DATA IN THIS EXERCISE Start Marker

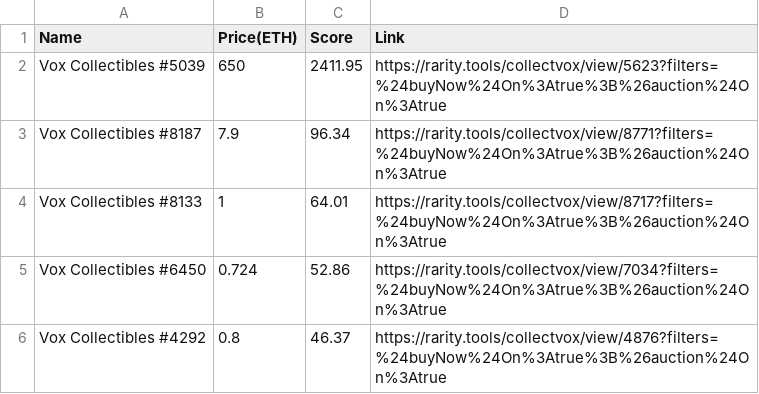
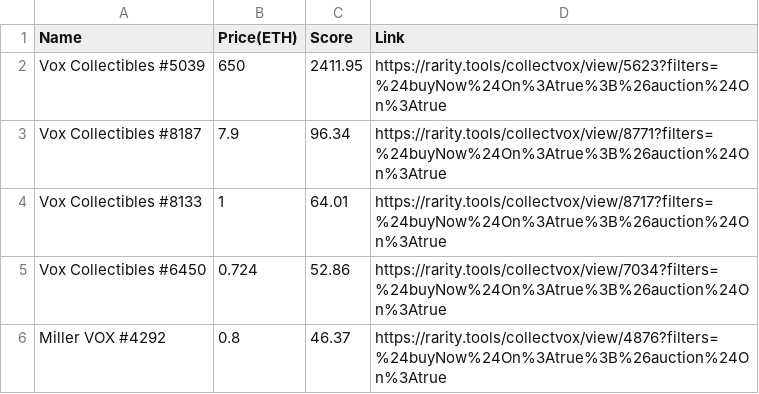
Before and after one commit to RamoneAgard/TownStarPrices, a CSV file: townstar_vox_nfts.csv, drawn as a sheet.

```diff
--- a/townstar_vox_nfts.csv
+++ b/townstar_vox_nfts.csv
@@ -5,2 +5,2 @@ Vox Collectibles #8133,1,64.01,https://rarity.tools/collectvox/view/8717?filters
 Vox Collectibles #6450,0.724,52.86,https://rarity.tools/collectvox/view/7034?filters=%24buyNow%24On%3Atrue%3B%26auction%24On%3Atrue
-Vox Collectibles #4292,0.8,46.37,https://rarity.tools/collectvox/view/4876?filters=%24buyNow%24On%3Atrue%3B%26auction%24On%3Atrue
+Miller VOX #4292,0.8,46.37,https://rarity.tools/collectvox/view/4876?filters=%24buyNow%24On%3Atrue%3B%26auction%24On%3Atrue
```
Also changed, not shown: 1 other file.
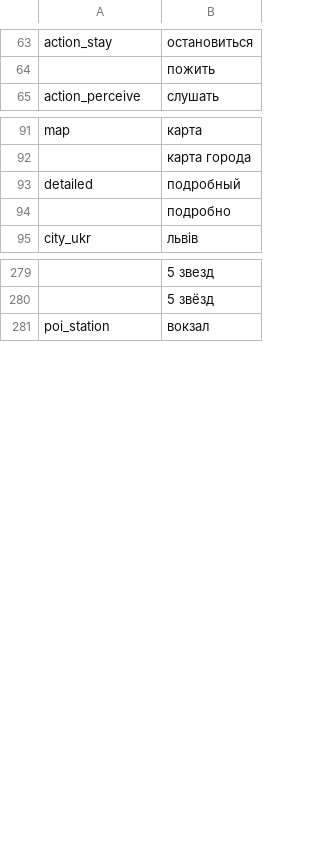
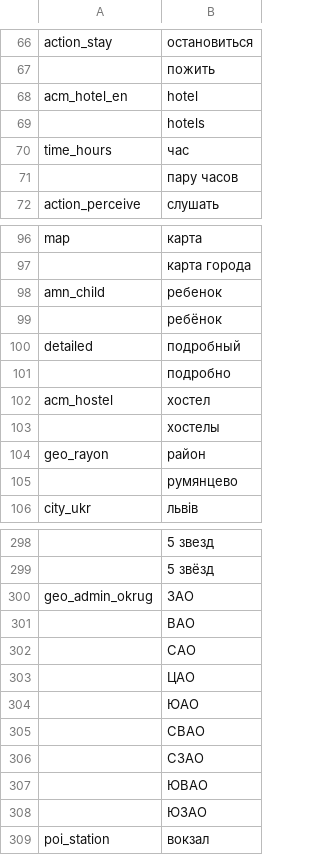
Before and after one commit to mkurg/wordstotags, a CSV file: new2Statistics.csv, drawn as a sheet; only a part is shown, gaps mark what is left out; the diff covers the shown part only; the diff names each change by its address in the sheet, - before the commit and + after, or states it on an @@ line.

```diff
--- a/new2Statistics.csv
+++ b/new2Statistics.csv
@@ row 6 moved to row 68: acm_hotel_en @@
+row 69:  | hotels
+row 70: time_hours | час
+row 71:  | пару часов
+row 98: amn_child | ребенок
+row 99:  | ребёнок
@@ row 46 moved to row 102: acm_hostel @@
+row 103:  | хостелы
+row 104: geo_rayon | район
+row 105:  | румянцево
+row 300: geo_admin_okrug | ЗАО
+row 301:  | ВАО
+row 302:  | САО
+row 303:  | ЦАО
+row 304:  | ЮАО
+row 305:  | СВАО
+row 306:  | СЗАО
+row 307:  | ЮВАО
+row 308:  | ЮЗАО
```
Also changed, not shown: 22 added rows, 32 moved rows and 1 edited cell elsewhere in this file, 29 other files.
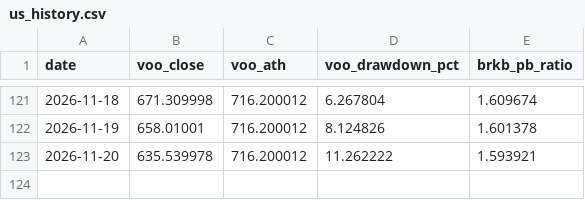
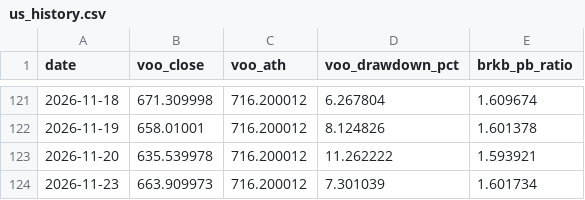
Before and after one commit to wayjustway-ops/Stock_Notice, a CSV file: history/us_history.csv, drawn as a sheet; only a part is shown, gaps mark what is left out; the diff names each change by its address in the sheet, - before the commit and + after, or states it on an @@ line.

```diff
--- a/history/us_history.csv
+++ b/history/us_history.csv
+row 124: 2026-11-23 | 663.909973 | 716.200012 | 7.301039 | 1.601734
```
Also changed, not shown: 1 other file.
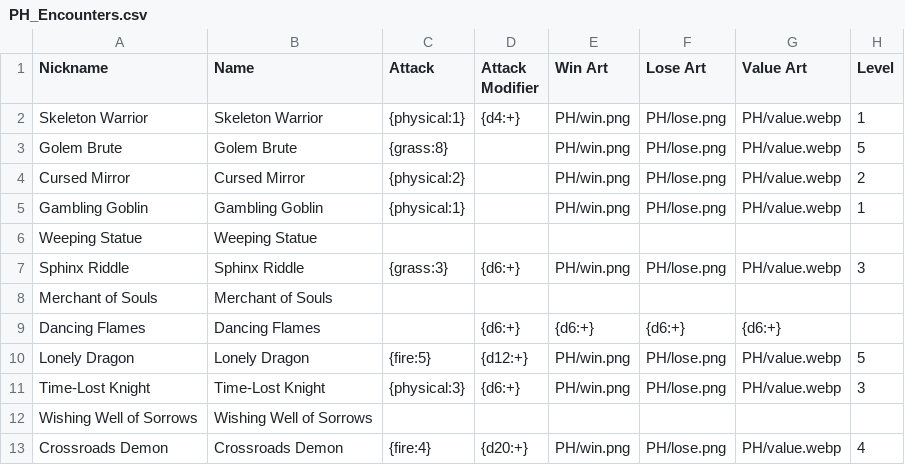
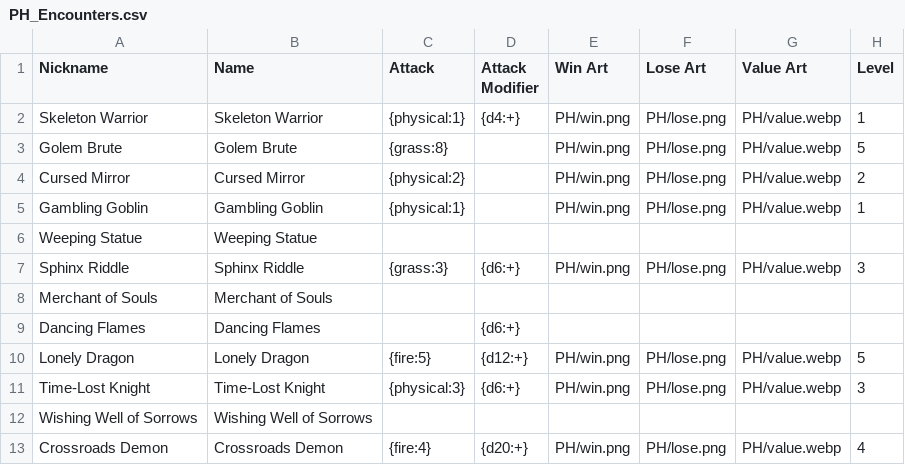
Before and after one commit to maximumsproductions/board-game-vault, a CSV file: csv/ProjectHappy/PH_Encounters.csv, drawn as a sheet; only a part is shown; the diff names each change by its address in the sheet, - before the commit and + after, or states it on an @@ line.

```diff
--- a/csv/ProjectHappy/PH_Encounters.csv
+++ b/csv/ProjectHappy/PH_Encounters.csv
-E9 (Win Art): {d6:+}
+E9 (Win Art): (empty)
-F9 (Lose Art): {d6:+}
+F9 (Lose Art): (empty)
-G9 (Value Art): {d6:+}
+G9 (Value Art): (empty)
```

DATA IN THIS EXERCISE End Marker

• _EXERCISE REQUIREMENTS_: Copy all lines of the records that have the string "empty" in them.

• _TASK ANSWER_:
+E9 (Win Art): (empty)
+F9 (Lose Art): (empty)
+G9 (Value Art): (empty)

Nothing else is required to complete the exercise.